> **How to complete this task**
Nothing but the records, repeated exactly, should form the response.

|---|

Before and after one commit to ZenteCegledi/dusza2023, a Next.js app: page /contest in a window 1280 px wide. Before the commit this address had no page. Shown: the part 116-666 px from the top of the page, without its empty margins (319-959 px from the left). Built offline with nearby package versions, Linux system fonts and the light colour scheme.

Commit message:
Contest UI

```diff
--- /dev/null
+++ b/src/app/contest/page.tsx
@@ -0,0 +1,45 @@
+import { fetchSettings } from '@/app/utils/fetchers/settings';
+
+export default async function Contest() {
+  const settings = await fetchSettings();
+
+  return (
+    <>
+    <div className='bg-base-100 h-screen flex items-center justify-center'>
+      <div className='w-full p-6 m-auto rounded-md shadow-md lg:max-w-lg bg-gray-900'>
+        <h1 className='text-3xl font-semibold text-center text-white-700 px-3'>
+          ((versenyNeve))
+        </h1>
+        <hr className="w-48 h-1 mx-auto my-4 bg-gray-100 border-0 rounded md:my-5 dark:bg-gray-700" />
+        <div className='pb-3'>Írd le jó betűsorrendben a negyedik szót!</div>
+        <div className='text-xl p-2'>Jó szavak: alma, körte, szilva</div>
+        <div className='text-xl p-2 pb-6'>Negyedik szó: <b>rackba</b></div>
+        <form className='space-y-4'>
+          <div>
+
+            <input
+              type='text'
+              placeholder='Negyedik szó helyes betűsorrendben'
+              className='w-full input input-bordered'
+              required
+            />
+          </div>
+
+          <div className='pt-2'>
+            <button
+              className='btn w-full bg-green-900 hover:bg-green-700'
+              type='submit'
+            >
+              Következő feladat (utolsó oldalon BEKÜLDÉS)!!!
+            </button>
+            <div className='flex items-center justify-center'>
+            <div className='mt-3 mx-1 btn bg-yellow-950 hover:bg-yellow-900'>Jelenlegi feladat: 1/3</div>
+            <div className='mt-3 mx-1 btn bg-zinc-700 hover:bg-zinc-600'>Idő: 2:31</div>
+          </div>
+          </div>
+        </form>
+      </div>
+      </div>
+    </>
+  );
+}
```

|---|

> **Response to this task**
Before and after one commit to ZenteCegledi/dusza2023, a Next.js app: page /contest in a window 1280 px wide. Before the commit this address had no page. Shown: the part 116-666 px from the top of the page, without its empty margins (319-959 px from the left). Built offline with nearby package versions, Linux system fonts and the light colour scheme.

Commit message:
Contest UI

```diff
--- /dev/null
+++ b/src/app/contest/page.tsx
@@ -0,0 +1,45 @@
+import { fetchSettings } from '@/app/utils/fetchers/settings';
+
+export default async function Contest() {
+  const settings = await fetchSettings();
+
+  return (
+    <>
+    <div className='bg-base-100 h-screen flex items-center justify-center'>
+      <div className='w-full p-6 m-auto rounded-md shadow-md lg:max-w-lg bg-gray-900'>
+        <h1 className='text-3xl font-semibold text-center text-white-700 px-3'>
+          ((versenyNeve))
+        </h1>
+        <hr className="w-48 h-1 mx-auto my-4 bg-gray-100 border-0 rounded md:my-5 dark:bg-gray-700" />
+        <div className='pb-3'>Írd le jó betűsorrendben a negyedik szót!</div>
+        <div className='text-xl p-2'>Jó szavak: alma, körte, szilva</div>
+        <div className='text-xl p-2 pb-6'>Negyedik szó: <b>rackba</b></div>
+        <form className='space-y-4'>
+          <div>
+
+            <input
+              type='text'
+              placeholder='Negyedik szó helyes betűsorrendben'
+              className='w-full input input-bordered'
+              required
+            />
+          </div>
+
+          <div className='pt-2'>
+            <button
+              className='btn w-full bg-green-900 hover:bg-green-700'
+              type='submit'
+            >
+              Következő feladat (utolsó oldalon BEKÜLDÉS)!!!
+            </button>
+            <div className='flex items-center justify-center'>
+            <div className='mt-3 mx-1 btn bg-yellow-950 hover:bg-yellow-900'>Jelenlegi feladat: 1/3</div>
+            <div className='mt-3 mx-1 btn bg-zinc-700 hover:bg-zinc-600'>Idő: 2:31</div>
+          </div>
+          </div>
+        </form>
+      </div>
+      </div>
+    </>
+  );
+}
```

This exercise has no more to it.